Solid dō are generally lined with a layer of thin leather that is glued down and lacquered into place. Dō are made of scale are not typically so lined, however. Many cheaper armours are lined with heavy cloth or brocade glued into place. These linings are the last thing done, so all the lacing is finished and the fittings installed before the lining is set in place. Only the cheapest armours are left bare.
The lining is only for the body of the dō. It does not include the kanagu mawari, which have been (if required) lined before assembly.
To keep things straight, I should clarify a point of terminology. When I speak of “sets” of kusazuri, I refer to vertical rows of tassets. When I speak of “lames,” I refer to the individual plates in a set. A dō may have five sets of kusazuri with four lames; that is, five tassets ringing the body, each with four hanging plates.
There is no set rule as to the number of sets of kusazuri, or of lames. The lower the number of lames, the cheaper the armour. Retainer armours will have as a rule three or four lames, while armour for the rank and file will have five and (rarely) six. Most commonly an armour will have six or seven sets. If there is an odd number, the odd kusazuri is, of course, front and center protecting the goolies. One feature of the yukinoshita dō is the extreme number of narrow sets—often eleven.
Retainer-grade armours will have the yurugi ito (suspensory lacing) in sugake. All other armours will typically have kebiki-laced yurugi ito, even when the rest of the armour is laced in sugake odoshi. The yurugi ito is 4"-6" long; in ō-yoroi, however, the yurugi ito is no longer than any other row of suspensory lacing.
One alternative to suspensory lacing which appeared in the latter half of the sixteenth century is the suspensory panel. A leather panel or a lightly padded cloth faced in mail takes the place of the yurugi ito. Occasionally, a few rows of odoshige would be run in-and-out down each panel as an accent, to give the impression of lacing.
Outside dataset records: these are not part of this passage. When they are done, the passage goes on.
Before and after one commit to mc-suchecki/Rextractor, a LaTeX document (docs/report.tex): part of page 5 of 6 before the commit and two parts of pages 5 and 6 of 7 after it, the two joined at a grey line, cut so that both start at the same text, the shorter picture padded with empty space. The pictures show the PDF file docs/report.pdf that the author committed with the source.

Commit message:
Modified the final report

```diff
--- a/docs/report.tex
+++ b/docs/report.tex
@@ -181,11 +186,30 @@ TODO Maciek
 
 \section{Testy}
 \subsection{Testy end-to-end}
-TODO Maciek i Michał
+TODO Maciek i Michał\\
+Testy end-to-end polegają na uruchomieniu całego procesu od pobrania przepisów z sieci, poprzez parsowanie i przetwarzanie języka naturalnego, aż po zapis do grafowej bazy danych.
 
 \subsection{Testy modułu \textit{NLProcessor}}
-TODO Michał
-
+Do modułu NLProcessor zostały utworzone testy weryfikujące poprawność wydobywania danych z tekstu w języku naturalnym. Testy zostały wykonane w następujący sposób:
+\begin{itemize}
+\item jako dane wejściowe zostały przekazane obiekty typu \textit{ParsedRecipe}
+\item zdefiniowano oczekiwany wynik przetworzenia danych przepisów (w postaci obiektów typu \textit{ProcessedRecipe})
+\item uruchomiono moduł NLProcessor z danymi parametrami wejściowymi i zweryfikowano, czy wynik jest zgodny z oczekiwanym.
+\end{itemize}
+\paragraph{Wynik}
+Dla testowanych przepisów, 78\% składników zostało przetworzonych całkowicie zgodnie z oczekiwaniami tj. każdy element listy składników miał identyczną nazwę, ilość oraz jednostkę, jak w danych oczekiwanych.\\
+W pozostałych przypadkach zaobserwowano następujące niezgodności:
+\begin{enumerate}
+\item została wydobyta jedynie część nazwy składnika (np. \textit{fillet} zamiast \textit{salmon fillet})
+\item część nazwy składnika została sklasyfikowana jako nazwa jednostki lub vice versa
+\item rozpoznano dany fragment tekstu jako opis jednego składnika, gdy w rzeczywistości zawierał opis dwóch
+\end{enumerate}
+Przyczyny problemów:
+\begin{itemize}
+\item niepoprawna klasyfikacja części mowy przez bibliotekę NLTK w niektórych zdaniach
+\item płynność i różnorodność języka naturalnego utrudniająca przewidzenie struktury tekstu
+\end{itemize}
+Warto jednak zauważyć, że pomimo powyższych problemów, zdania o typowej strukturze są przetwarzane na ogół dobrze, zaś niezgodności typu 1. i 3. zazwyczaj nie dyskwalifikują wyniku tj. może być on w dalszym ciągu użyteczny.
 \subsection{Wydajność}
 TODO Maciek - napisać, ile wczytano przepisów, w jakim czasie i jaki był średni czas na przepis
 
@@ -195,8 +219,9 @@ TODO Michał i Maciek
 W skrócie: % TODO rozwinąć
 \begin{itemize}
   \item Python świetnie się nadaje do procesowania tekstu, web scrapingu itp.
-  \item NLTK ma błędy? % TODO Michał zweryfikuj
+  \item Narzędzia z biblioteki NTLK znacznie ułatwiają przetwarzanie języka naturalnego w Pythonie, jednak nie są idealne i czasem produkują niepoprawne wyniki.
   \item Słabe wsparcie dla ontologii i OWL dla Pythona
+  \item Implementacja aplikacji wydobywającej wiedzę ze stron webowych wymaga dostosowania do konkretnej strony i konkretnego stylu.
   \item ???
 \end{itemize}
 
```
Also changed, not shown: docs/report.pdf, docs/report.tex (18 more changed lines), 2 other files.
Another feature appearing about this same time is the removable kusazuri. Instead of being suspended directly from the dō, the kusazuri hang from a narrow belt of leather that is itself attached to the dō at several spots by pairs of ties going through small holes. Sakakibara Kōzan considered removable kusazuri to be a practical feature, given that it made armours easier to stow, and that they made it easier to ford shallow rivers by simply removing the kuzazuri so they wouldn’t get soaked.
The kusazuri shown above-left exhibits both the afore-mentioned features: it is both removable, and uses a mail-clad panel for suspension.
The most noticeable decoration on many armours seen in films (notably Shōgun) is a dinner-plate-sized display of the owner’s crest on the front of the dō. In fact, this is common, but only on retainer armours, in which case the crest is that of their clan or lord. Samurai of rank—who could afford more distinctive armour—were generally identified by their helmet style, their helmet crests, or even their own personal standards carried into battle by a well-trained flunkie. Many surviving retainer-grade armours display this feature; no daimyō armours do.
The color of the plates and the lacing are the truest form of “decoration” on Japanese armour. Contrary to an oft-repeated chestnut, the color of the lacing does not say anything about the owner or his intentions. If that were the case, he must perforce be expected to have several suits of armour at all times, with different colors of lacing (today I feel fierce, today I expect to die...) or have to figure a way to unlace and relace armour from day to day without taking everything apart.